Sometimes it can be a variety of reasons why your child isn’t reaching their potential in high school. Due to a nexus of factors, some students might not perform to their best ability at certain times. There are a lot of reasons for this which are best understood by trying to relate to what it was like to be in their shoes, and channelling your high school self.
During the progression of high school, there are a lot of things going on: the continually more difficult academic work, the need to seek larger amounts of independency to succeed, especially just the fact everyone is a teenager-it’s a cesspool of changing hormonal levels. A lot of students might feel like they’re not particularly good at certain subjects, while they’re a lot better at others, and come to inaccurate conclusions assuming that they’re an ‘English student’ or a ‘math student’. This hearsay doesn’t hold any pertinent factual evidence at all, and resultantly, all the students are doing is shifting the responsibility of improving their weak subject areas. This psychological shift allows them to excuse themselves from trying in a subject area, as now their genetic make-up is at fault for the poor grades in a certain subject or topic area, and not themselves. This is a large issue for a lot of high school students as they’re excusing themselves from actually putting the right foot forward with their work. As a parent, it’s imperative to notice why your child is succeeding in certain areas and not as much in others. Especially considering mathematics, as it does have a logical base and is always going to be right or wrong, everyone can be good at math. Students need to take control of their own education as well as increasing their responsibility for their own actions (or omissions); this is a skill which is excellent for them to learn during school and will be an asset after graduation as well.
Another negative attitude which some students consider is the peer pressure from their friends in school. Some students might drift toward or away from certain subjects just due to the societal hierarchy within the school itself. Due to the nature of school students to categorise themselves to some degree, they feel their implicit desires should match their particular social network’s interests. This can be quite troublesome when they’re moving away from a subject purely based on the fact that their friends think it’s an “uncool” subject. Further, sometimes students prevent themselves from succeeding too much in a particular subject because they feel it would be a threat to their standing in the social hierarchy at school and would make them less socially acceptable or “uncool”. Students need to come to terms that they can be both “cool” and socially desirable while also attaining high grades in school. It can be a great motivator to consider what the student is considering to do outside school, as the marks they might need could greatly affect their attitude. Further, a reward scheme for the student could be a great idea where they’re not wishing to pull their weight, whereby they would need to attain a certain level of results in a subject to receive some benefit to them.

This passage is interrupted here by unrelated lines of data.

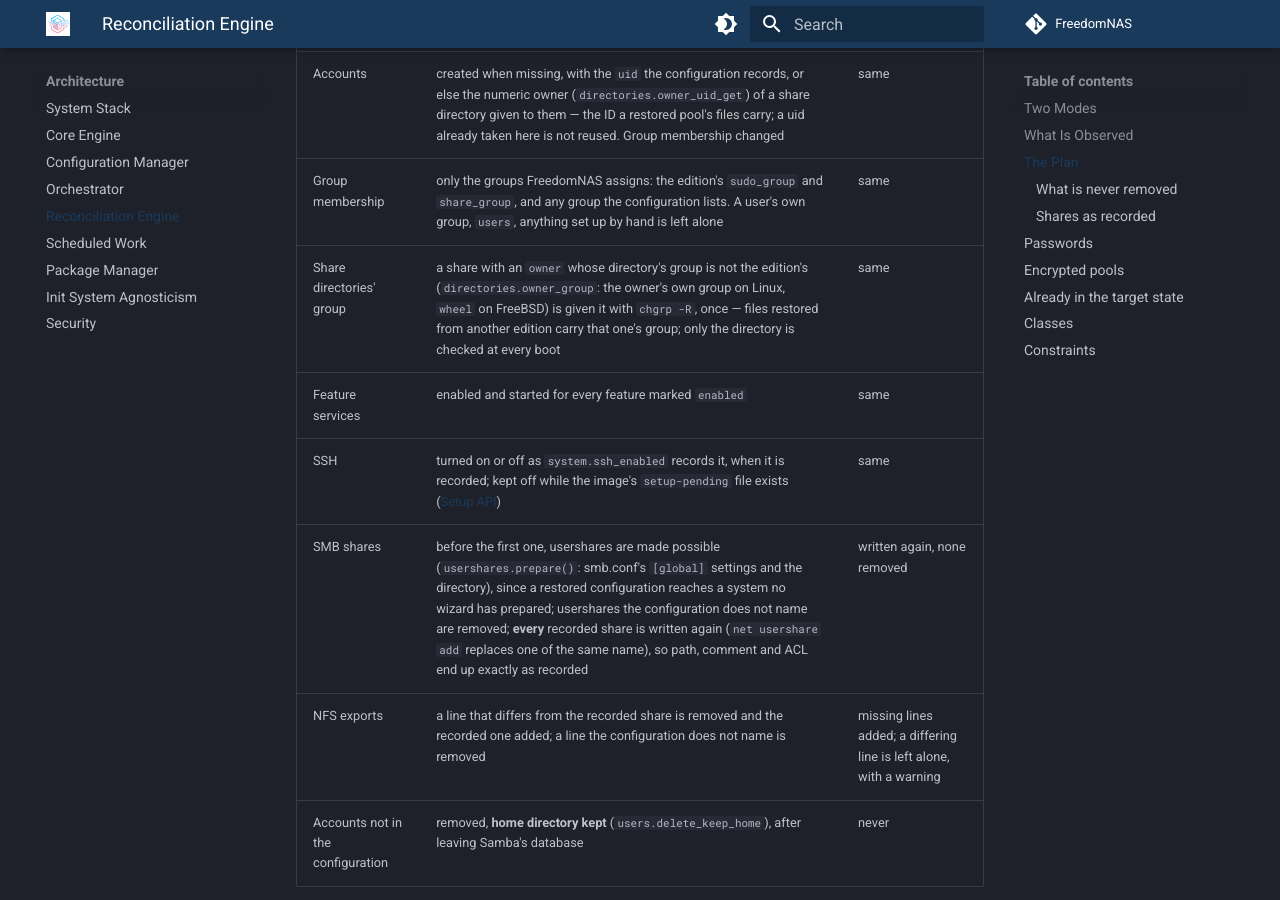
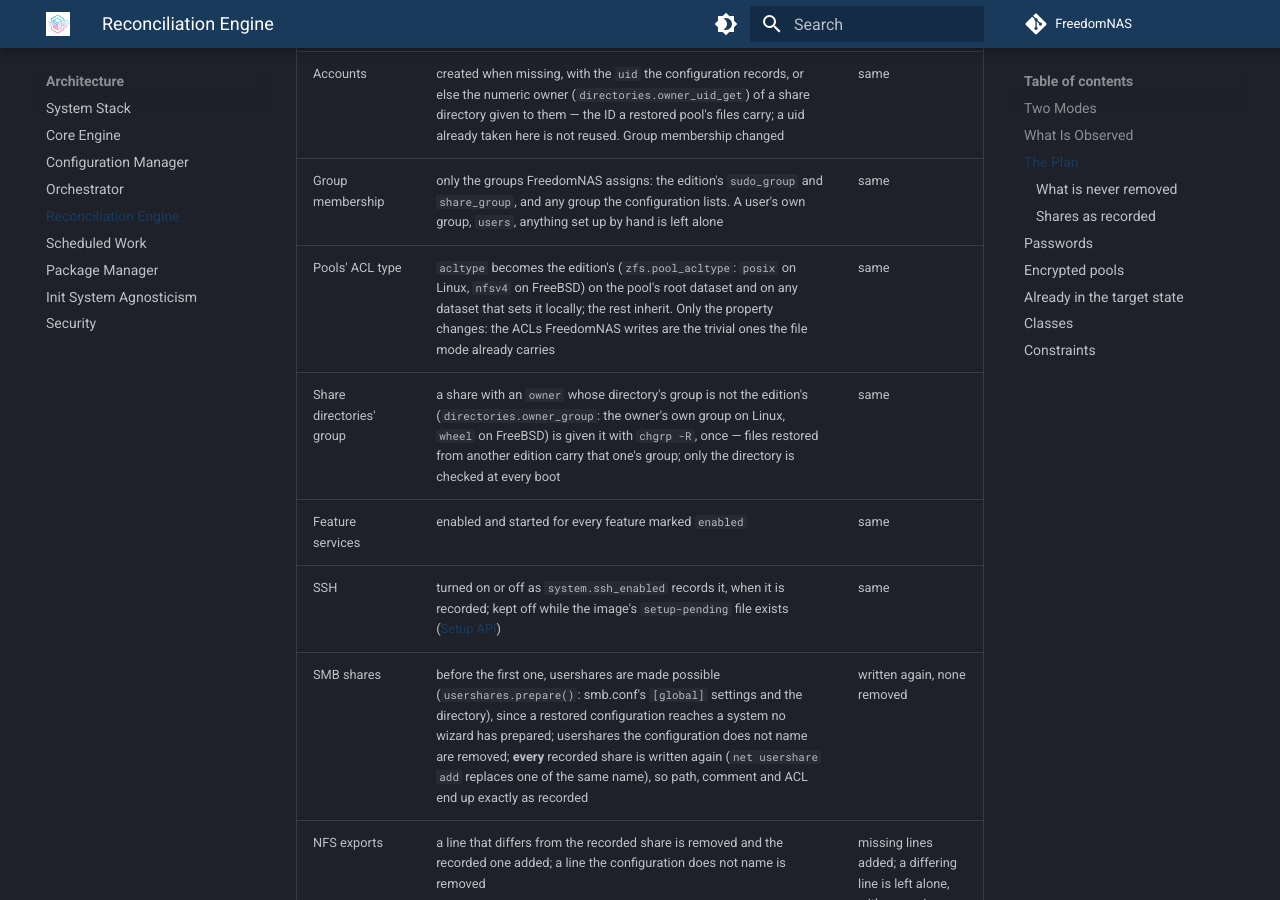
Before and after one commit to FreedomNAS/freedomnas-docs, an MkDocs documentation site: the page built from docs/architecture/reconciler.md, in a window 1280 px wide and 900 px high, scrolled down 1858 px. Built offline with MkDocs 1.6.1 and Material for MkDocs 9.7.7, drawn with Linux system fonts in a browser that asks for light colours.

Commit message:
Document the reconciler's ACL type step

```diff
--- a/docs/architecture/reconciler.md
+++ b/docs/architecture/reconciler.md
@@ -57,6 +57,7 @@ them, and accounts are removed last, when no share refers to them any more.
 | Pools | imported when not imported; an imported one is put in the default cachefile and its datasets mounted (`zfs.pool_cachefile_default`, `zfs.mount_pool_auto`): `firstboot.sh` leaves a restored data pool imported with `-N` and no cachefile. **Never exported or destroyed** | same |
 | Accounts | created when missing, with the `uid` the configuration records, or else the numeric owner (`directories.owner_uid_get`) of a share directory given to them — the ID a restored pool's files carry; a uid already taken here is not reused. Group membership changed | same |
 | Group membership | only the groups FreedomNAS assigns: the edition's `sudo_group` and `share_group`, and any group the configuration lists. A user's own group, `users`, anything set up by hand is left alone | same |
+| Pools' ACL type | `acltype` becomes the edition's (`zfs.pool_acltype`: `posix` on Linux, `nfsv4` on FreeBSD) on the pool's root dataset and on any dataset that sets it locally; the rest inherit. Only the property changes: the ACLs FreedomNAS writes are the trivial ones the file mode already carries | same |
 | Share directories' group | a share with an `owner` whose directory's group is not the edition's (`directories.owner_group`: the owner's own group on Linux, `wheel` on FreeBSD) is given it with `chgrp -R`, once — files restored from another edition carry that one's group; only the directory is checked at every boot | same |
 | Feature services | enabled and started for every feature marked `enabled` | same |
 | SSH | turned on or off as `system.ssh_enabled` records it, when it is recorded; kept off while the image's `setup-pending` file exists ([Setup API](../api/setup.md#restored-systems)) | same |
```
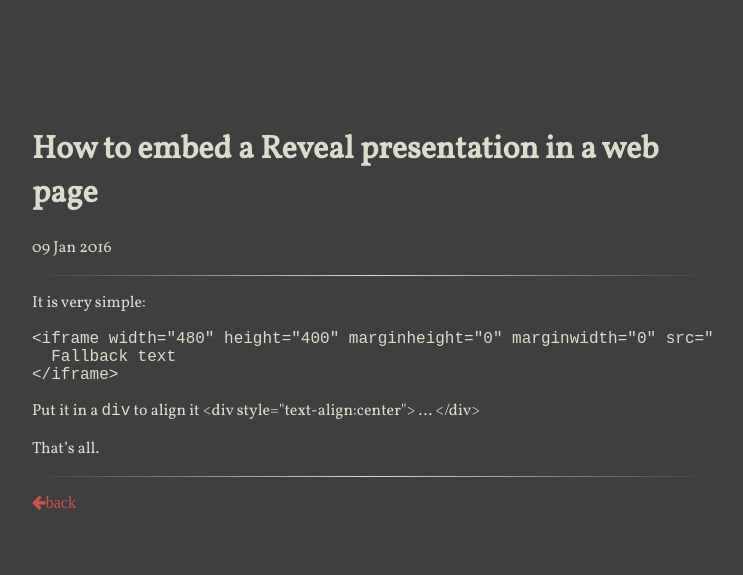
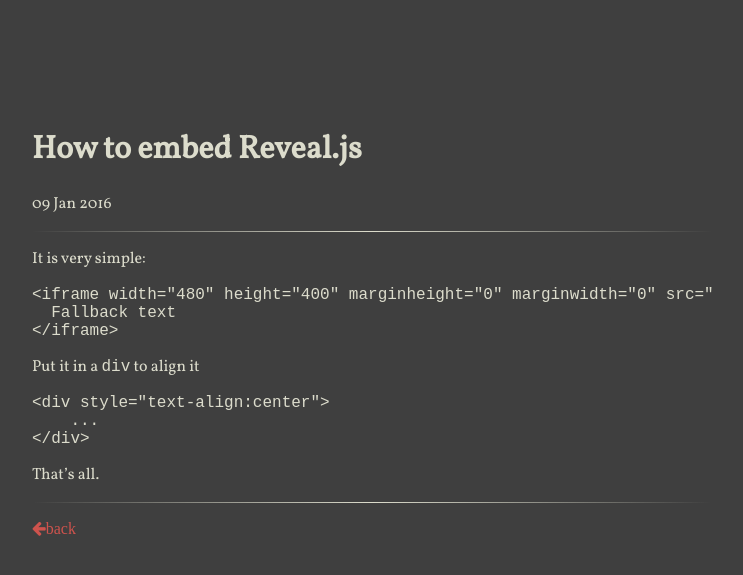
Before and after one commit to rs2/anbasile.github.io, a Jekyll site: the page built from _posts/2016-01-09-embed-reveal-webpage.md, in a window 1280 px wide. Shown: the top 575 px of the page, without its empty margins (268-1011 px from the left). Built offline with Jekyll 4.4.1, drawn with Linux system fonts in a browser that asks for light colours; nearby versions of some CDN libraries.

Commit message:
Update 2016-01-09-embed-reveal-webpage.md

```diff
--- a/_posts/2016-01-09-embed-reveal-webpage.md
+++ b/_posts/2016-01-09-embed-reveal-webpage.md
@@ -1,6 +1,6 @@
 ---
 layout: post
-title: How to embed a Reveal presentation in a web page
+title: How to embed Reveal.js
 ---
 It is very simple:
 
@@ -10,6 +10,7 @@
 
 
 Put it in a `div` to align it
+
     <div style="text-align:center">
         ...
     </div>
```
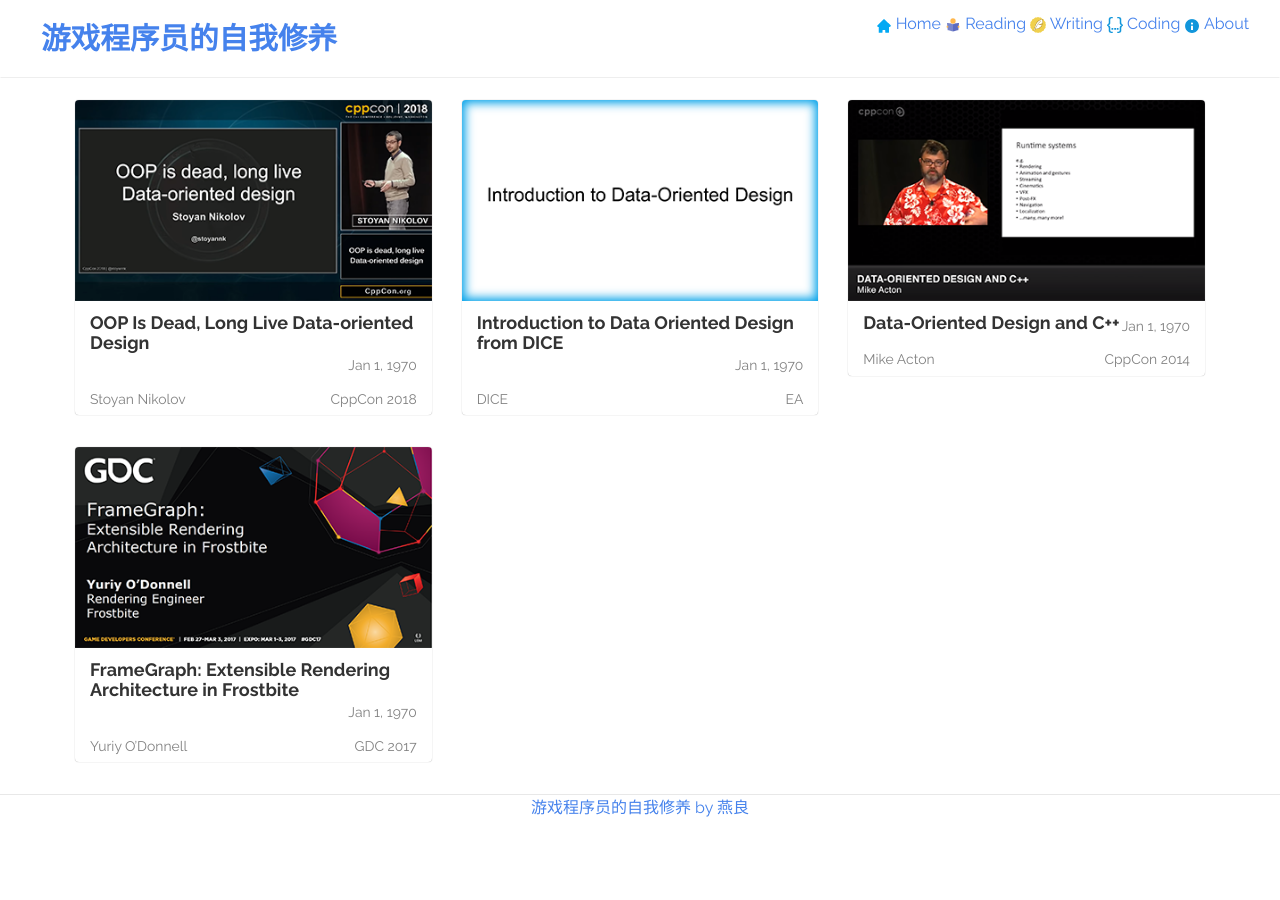
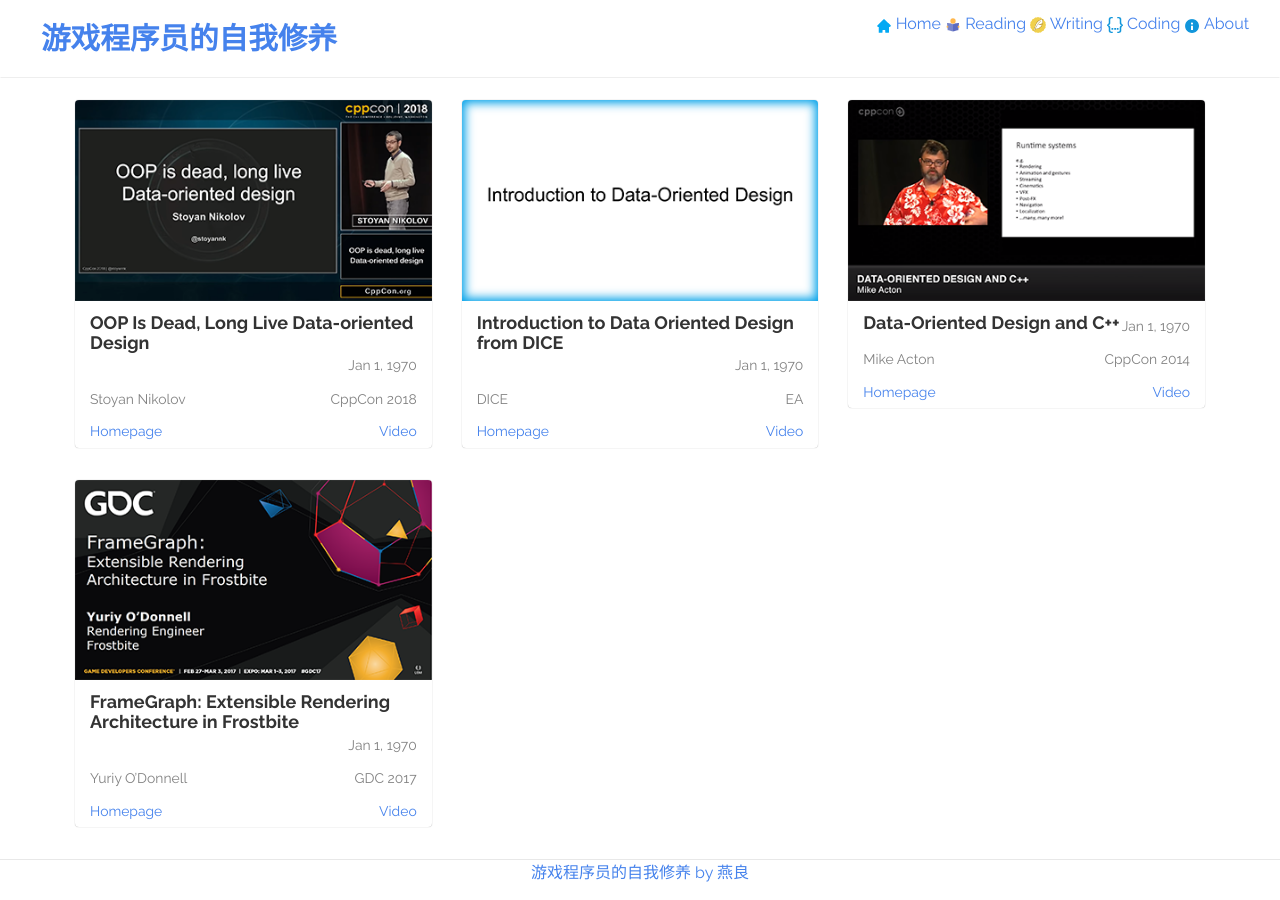
Before and after one commit to neil3d/neil3d.github.io, a Jekyll site: the page built from reading/index.html, in a window 1280 px wide. Built offline with Jekyll 4.4.1, drawn with Linux system fonts in a browser that asks for light colours.

Commit message:
show card links

```diff
--- a/reading/index.html
+++ b/reading/index.html
@@ -37,6 +37,23 @@
                     </small>
                 </div>
 
+                <!-- show link -->
+                <div class="panel-body">
+                    <small>
+                        {% if post.homepage != blank %}
+                        <span class="post-meta pull-left">
+                            <a href="{{post.homepage}}">Homepage</a>
+                        </span>
+                        {% endif %}
+
+                        {% if post.video != blank %}
+                        <span class="post-meta pull-right">
+                            <a href="{{post.video}}">Video</a>
+                        </span>
+                        {% endif %}
+                    </small>
+                </div>
+
             </div>
         </div>
         {% endfor %}
```
Also changed, not shown: _data/readings.json (+2 -6 lines), 1 other file.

Both of these psychological blocks can be broken down, and this can greatly help the student’s attitude to their academics and studies. If a student is positive in their approach to learning, they’re more likely to receive positive results.